What is sodium?
A silvery-white mineral, sodium is one of the most abundant elements in nature. It is usually seen in combination with one or more elements and is chemically very active. About half of the sodium found in the body is in the soft tissues.

Why do we need it?
Sodium plays an essential role in the regulation of blood pressure and blood volume. It also assists with proper muscle contraction and the transmission of nerve impulses. Moderate sodium intake increases resistance to heat cramps and heat stroke, especially during periods of excessive fluid loss through sweating.In addition, manganese plays an important role in the synthesis of cholesterol and fatty acids, and is essential for the utilization of choline, thiamin, biotin, and vitamins C and E. It helps activate enzymes that regulate blood sugar, energy metabolism and function of the thyroid gland.

How much sodium should you take?

According to the National Academy of Sciences, the recommended daily allowance (RDA) for sodium is between 1,100-3,300 milligrams/day.

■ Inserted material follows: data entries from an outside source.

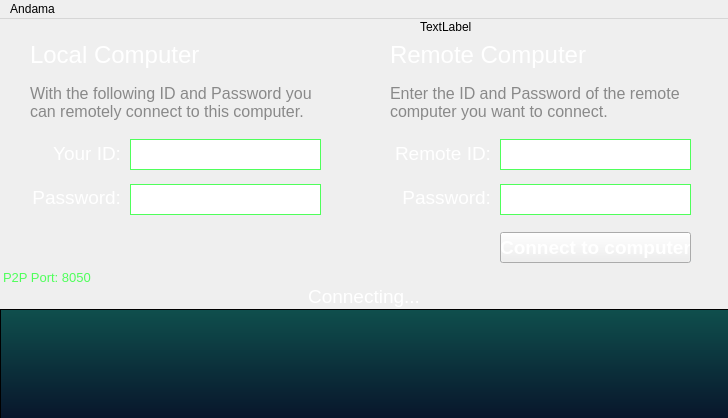
The window that src/Andama/mainwindow.ui (YiannisBourkelis/Andama-Remote-Desktop) describes before a commit, drawn with Qt 5.
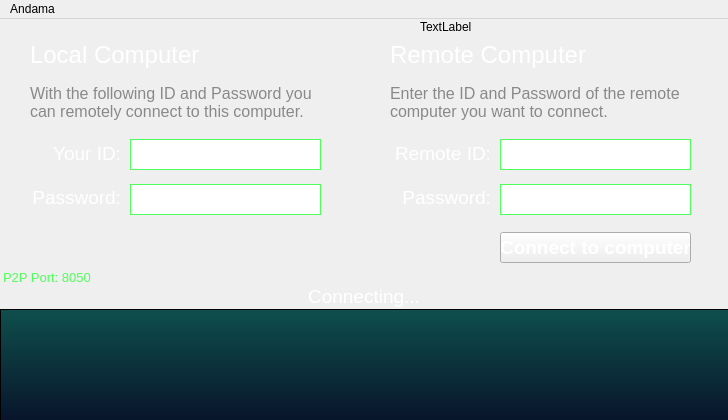
The same window after the commit. Icons and pictures are not drawn.

Commit message: removed tableview header

Diff of the .ui file:
```diff
--- a/src/Andama/mainwindow.ui
+++ b/src/Andama/mainwindow.ui
@@ -7,7 +7,7 @@
     <x>0</x>
     <y>0</y>
     <width>728</width>
-    <height>418</height>
+    <height>420</height>
    </rect>
   </property>
   <property name="sizePolicy">
@@ -25,7 +25,7 @@
   <property name="maximumSize">
    <size>
     <width>728</width>
-    <height>418</height>
+    <height>420</height>
    </size>
   </property>
   <property name="windowTitle">
```
Left out of the diff: 1 changed line with no effect on the pictures. The commit also changes 1 other file.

What are some good sources of sodium?
Sodium occurs naturally in nearly every food, from milk and beets to celery. It is most readily available in flavorings such as table salt, garlic salt, onion salt and soy sauce. One teaspoon of table salt contains approximately 2,300 milligrams of sodium. Sodium is also added to various food products. Added forms include monosodium glutamate, sodium nitrite, baking soda (sodium bicarbonate) and sodium benzoate. Processed meats such as bacon, sausage and ham, and canned soups and vegetables all contain added sodium. Fast foods are generally very high in sodium.

What can happen if you don’t get enough sodium?
Sodium deficiency can be attributed to starvation, vomiting, diarrhea, extreme sweating, or any condition with excessive fluid loss. Symptoms of sodium deficiency include intestinal gas, weight loss, short attention span, vomiting, heart palpitations and muscle weakness. Deficiency can cause a buildup of acids in the body, which can lead to arthritis, rheumatism and neuralgia.

What can happen if you take too much?
Excessive sodium intake can cause a loss of potassium in the urine, leading to potassium deficiency. Symptoms of excess sodium include edema, dizziness, and swelling of the legs and face. Excessive salt intake has also been linked to hypertension, and diets high in sodium may increase the likelihood of liver, heart and kidney disease.

Source:ChiroFind.com